Not Unlike a Deadlift
If you look at the positions, the kettlebell swing is not unlike a deadlift. The fact is, when performed correctly, they're identical except for the position of the weight.
The Kettlebell Swing
At the bottom of the movement, the shins are near vertical, the spine is long, and the shoulders are set down and back. At the top, hips and knees extend and you're standing upright. As for the movement in action, the kettlebell swing is decidedly simple: explode from bottom position to top position – simple as that.
How to Use Heavy Swings
- For strength and/or power: 5-10 reps.
- For conditioning: 10-plus reps for many sets, or 25-plus reps for a few sets.
What you don't see is any of this in-between crap. It's like what Yoda says – do or do not. Make it heavy and powerful or do something else. The really cool part about the heavy swing is that you not only get the same benefits as the deadlift, but you also get a killer eccentric and true plyometric action at the bottom of the swing.
The Swing Stigma
The problem with swings is the stigma associated with them in the general population. Weak, fragile people think they're scary and dangerous. Strong people think they're a waste of time, more appropriate for a boot camp class.
CrossFitters mainly use them for high-reps swung overhead. It's a silly way to swing that ruins many of the benefits.
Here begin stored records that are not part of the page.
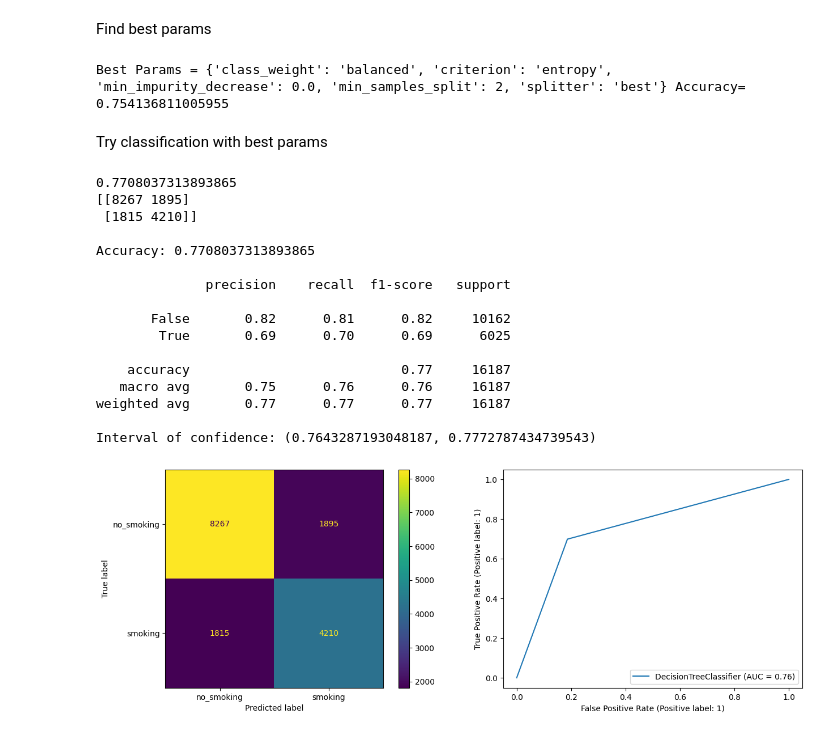
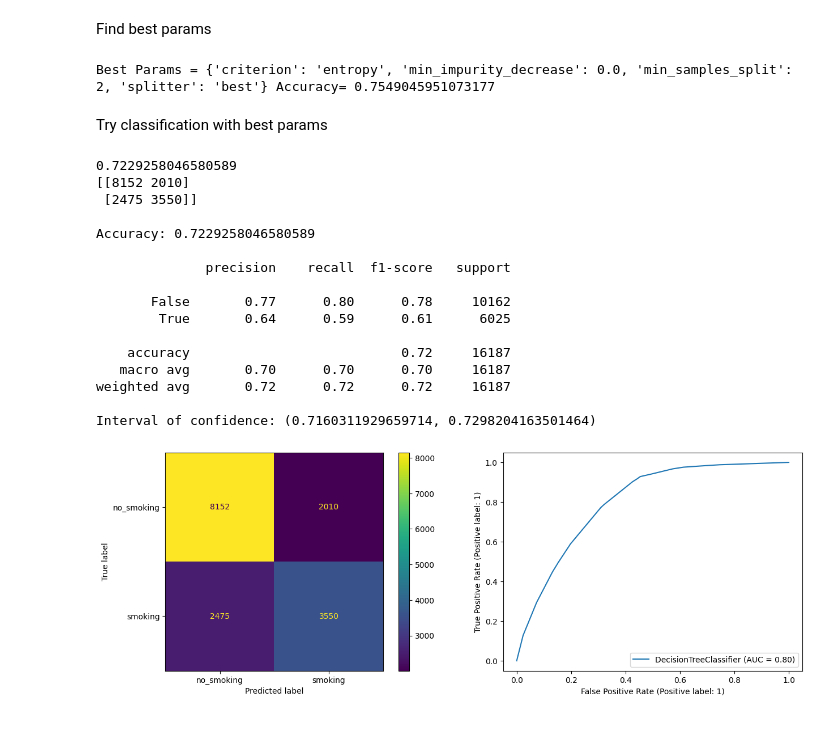
Before and after one commit to julisahun/MD-FIB, a Jupyter notebook: practica2/src/decision_trees.ipynb, the cells around one changed output. Drawn from its saved outputs; the diff is of its cells as text; code cells hidden in the pictures.

```diff
--- a/practica2/src/decision_trees.ipynb
+++ b/practica2/src/decision_trees.ipynb
@@ -93,55 +93,55 @@ from sklearn.model_selection import GridSearchCV
 params = {
     'criterion': ['entropy','gini'],
     'splitter': ['best','random'],
-    'min_impurity_decrease': list(np.linspace(0,0.5,21)),
-    'min_samples_split':list(range(2,20,11))
+    'min_impurity_decrease': list(np.linspace(0,0.5,50)),
+    'min_samples_split':list(range(2,20,5)),
     }
 clf = GridSearchCV(tree.DecisionTreeClassifier(criterion='entropy'), param_grid=params,cv=10,n_jobs=-1)  # If cv is integer, by default is Stratifyed
 clf.fit(X_train, y_train)
 print("Best Params =",clf.best_params_, "Accuracy=", clf.best_score_)
 # %% [output]
-Best Params = {'class_weight': 'balanced', 'criterion': 'entropy', 'min_impurity_decrease': 0.0, 'min_samples_split': 2, 'splitter': 'best'} Accuracy= 0.754136811005955
+Best Params = {'criterion': 'entropy', 'min_impurity_decrease': 0.0, 'min_samples_split': 2, 'splitter': 'best'} Accuracy= 0.7549045951073177
 # %% [markdown]
 Try classification with best params
 # %%
-clf=tree.DecisionTreeClassifier(criterion=clf.best_params_['criterion'], splitter=clf.best_params_['splitter'], min_samples_split=clf.best_params_['min_samples_split'],min_impurity_decrease=clf.best_params_['min_impurity_decrease'])
+clf=tree.DecisionTreeClassifier(criterion=clf.best_params_['criterion'], splitter=clf.best_params_['splitter'], min_samples_split=clf.best_params_['min_samples_split'],min_impurity_decrease=clf.best_params_['min_impurity_decrease'], max_depth=4)
 clf = clf.fit(X_train, y_train)
 pred = clf.predict(X_test)
 
 fig, axes = plt.subplots(1,2,figsize=(15,5))
 ax = axes.reshape(-1)[0]
 ConfusionMatrixDisplay.from_estimator(clf, X_test, y_test, display_labels=["no_smoking", "smoking"], ax=ax)
 
 # La curva ROC muestra la relación entre la tasa de verdaderos positivos (TPR, True Positive Rate) en el eje y y la tasa de falsos positivos (FPR, False Positive Rate) en el eje x.
 ax = axes.reshape(-1)[1]
 RocCurveDisplay.from_estimator(clf, X_test, y_test, ax=ax, pos_label=1)
 
 # Obtain accuracy score of learned classifier on test data
 print(clf.score(X_test, y_test))
 print(confusion_matrix(y_test, pred))
 print()
 print("Accuracy:", sklearn.metrics.accuracy_score(y_test, pred))
 print()
 print(sklearn.metrics.classification_report(y_test, pred))
 epsilon = sklearn.metrics.accuracy_score(y_test, pred)
 print("Interval of confidence:", proportion_confint(count=epsilon*X_test.shape[0], nobs=X_test.shape[0], alpha=0.05, method='normal'))
 # %% [output]
-0.7708037313893865
-[[8267 1895]
- [1815 4210]]
+0.7229258046580589
+[[8152 2010]
+ [2475 3550]]
 
-Accuracy: 0.7708037313893865
+Accuracy: 0.7229258046580589
 
               precision    recall  f1-score   support
 
-       False       0.82      0.81      0.82     10162
-        True       0.69      0.70      0.69      6025
+       False       0.77      0.80      0.78     10162
+        True       0.64      0.59      0.61      6025
 
-    accuracy                           0.77     16187
-   macro avg       0.75      0.76      0.76     16187
-weighted avg       0.77      0.77      0.77     16187
+    accuracy                           0.72     16187
+   macro avg       0.70      0.70      0.70     16187
+weighted avg       0.72      0.72      0.72     16187
 
-Interval of confidence: (0.7643287193048187, 0.7772787434739543)
+Interval of confidence: (0.7160311929659714, 0.7298204163501464)
-[figure, old version]
+[figure, new version]
 # %%
 fig = plt.gcf()
```
Also changed, not shown: parts of 1 cell of this notebook.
Then you have the perfect-form zealots, who have a conniption every time you do anything over 30% of maximum. God forbid you do a swing where the angle between your thighs and trunk isn't exactly 90 degrees. Just shut up, put your protractors away, and swing something heavy.